▸ **EXERCISE DESCRIPTION**
Each line of the listing below containing the word "modules" should be returned.

▸ **DATA EXCERPTS**
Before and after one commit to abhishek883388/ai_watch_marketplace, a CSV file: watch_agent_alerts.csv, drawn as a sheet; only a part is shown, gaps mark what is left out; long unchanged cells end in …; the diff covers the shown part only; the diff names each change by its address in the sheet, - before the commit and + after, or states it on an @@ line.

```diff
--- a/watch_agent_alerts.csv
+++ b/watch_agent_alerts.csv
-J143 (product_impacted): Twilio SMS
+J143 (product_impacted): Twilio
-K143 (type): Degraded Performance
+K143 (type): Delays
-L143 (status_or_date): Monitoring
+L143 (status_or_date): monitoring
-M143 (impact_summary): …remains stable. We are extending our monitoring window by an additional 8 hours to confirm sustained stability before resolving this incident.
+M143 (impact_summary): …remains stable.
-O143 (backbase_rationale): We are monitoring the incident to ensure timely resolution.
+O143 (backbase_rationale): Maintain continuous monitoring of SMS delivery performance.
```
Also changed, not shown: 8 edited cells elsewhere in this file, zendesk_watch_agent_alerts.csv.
--
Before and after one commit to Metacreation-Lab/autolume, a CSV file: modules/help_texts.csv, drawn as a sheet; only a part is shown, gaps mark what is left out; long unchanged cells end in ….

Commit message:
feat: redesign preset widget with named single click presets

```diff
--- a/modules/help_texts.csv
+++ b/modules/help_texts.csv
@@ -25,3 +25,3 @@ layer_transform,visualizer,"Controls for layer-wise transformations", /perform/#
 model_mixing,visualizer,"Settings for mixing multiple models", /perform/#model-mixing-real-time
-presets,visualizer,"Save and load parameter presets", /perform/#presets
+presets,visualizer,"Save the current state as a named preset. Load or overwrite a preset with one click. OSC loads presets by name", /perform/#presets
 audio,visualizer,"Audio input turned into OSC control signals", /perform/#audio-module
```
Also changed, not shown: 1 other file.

▸ **SOLVED PROBLEM**
Before and after one commit to Metacreation-Lab/autolume, a CSV file: modules/help_texts.csv, drawn as a sheet; only a part is shown, gaps mark what is left out; long unchanged cells end in ….
--- a/modules/help_texts.csv
+++ b/modules/help_texts.csv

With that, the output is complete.